Nothing but the text should be carried over: reproduce all the data exactly and leave out every image.

BEGIN Supplied information

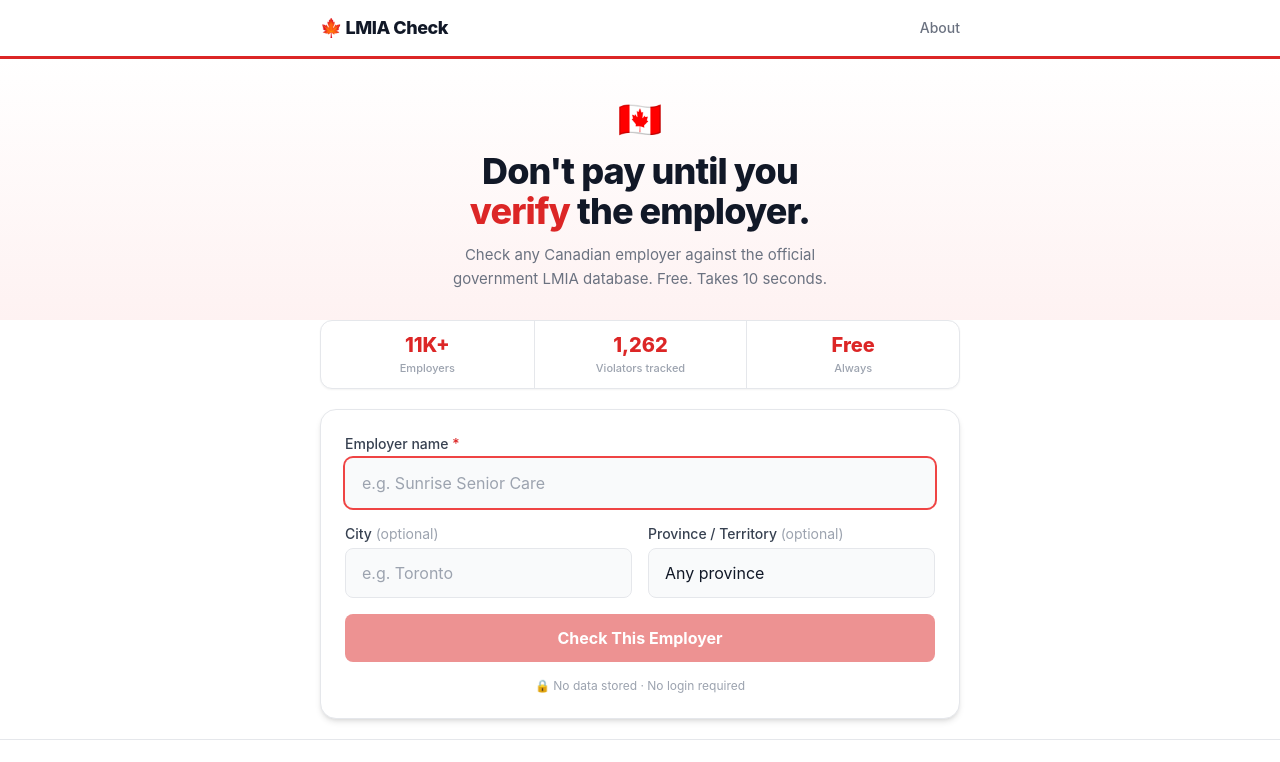
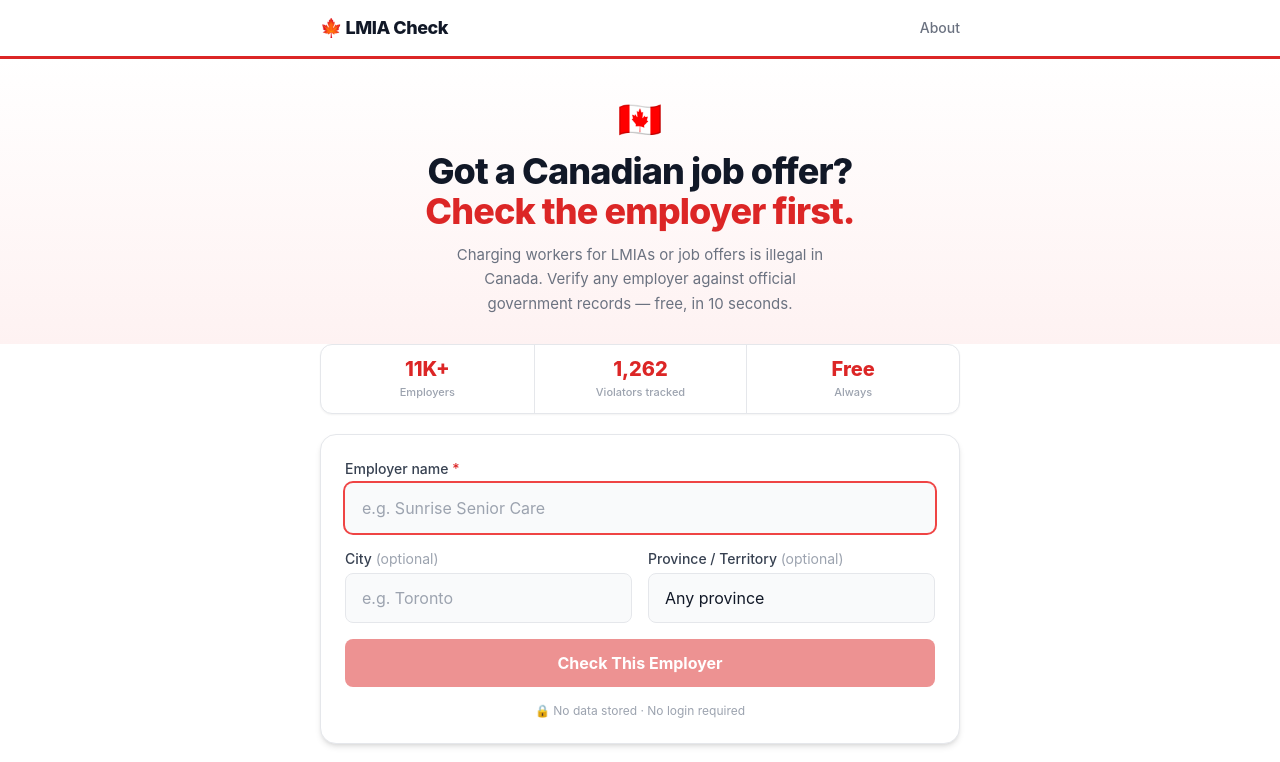
Before and after one commit to patnaikk/lmiaportal, a Next.js app: page / in a window 1280 px wide. Shown: the top 762 px of the page. Built offline with nearby package versions, Linux system fonts and the light colour scheme.

Commit message:
Update home page

```diff
--- a/app/page.tsx
+++ b/app/page.tsx
@@ -20,11 +20,11 @@ export default function HomePage() {
       <div className="bg-gradient-to-b from-white to-red-50 text-center pt-10 pb-7 px-4">
         <div className="text-4xl mb-3">🇨🇦</div>
         <h1 className="text-3xl sm:text-4xl font-extrabold text-gray-900 leading-tight tracking-tight mb-3">
-          Don&apos;t pay until you<br />
-          <em className="not-italic text-red-600">verify</em> the employer.
+          Got a Canadian job offer?<br />
+          <em className="not-italic text-red-600">Check the employer first.</em>
         </h1>
         <p className="text-gray-500 text-[15px] leading-relaxed max-w-sm mx-auto">
-          Check any Canadian employer against the official government LMIA database. Free. Takes 10 seconds.
+          Charging workers for LMIAs or job offers is illegal in Canada. Verify any employer against official government records — free, in 10 seconds.
         </p>
       </div>
 
```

END Supplied information

## Your response:
Before and after one commit to patnaikk/lmiaportal, a Next.js app: page / in a window 1280 px wide. Shown: the top 762 px of the page. Built offline with nearby package versions, Linux system fonts and the light colour scheme.

Commit message:
Update home page

```diff
--- a/app/page.tsx
+++ b/app/page.tsx
@@ -20,11 +20,11 @@ export default function HomePage() {
       <div className="bg-gradient-to-b from-white to-red-50 text-center pt-10 pb-7 px-4">
         <div className="text-4xl mb-3">🇨🇦</div>
         <h1 className="text-3xl sm:text-4xl font-extrabold text-gray-900 leading-tight tracking-tight mb-3">
-          Don&apos;t pay until you<br />
-          <em className="not-italic text-red-600">verify</em> the employer.
+          Got a Canadian job offer?<br />
+          <em className="not-italic text-red-600">Check the employer first.</em>
         </h1>
         <p className="text-gray-500 text-[15px] leading-relaxed max-w-sm mx-auto">
-          Check any Canadian employer against the official government LMIA database. Free. Takes 10 seconds.
+          Charging workers for LMIAs or job offers is illegal in Canada. Verify any employer against official government records — free, in 10 seconds.
         </p>
       </div>
 
```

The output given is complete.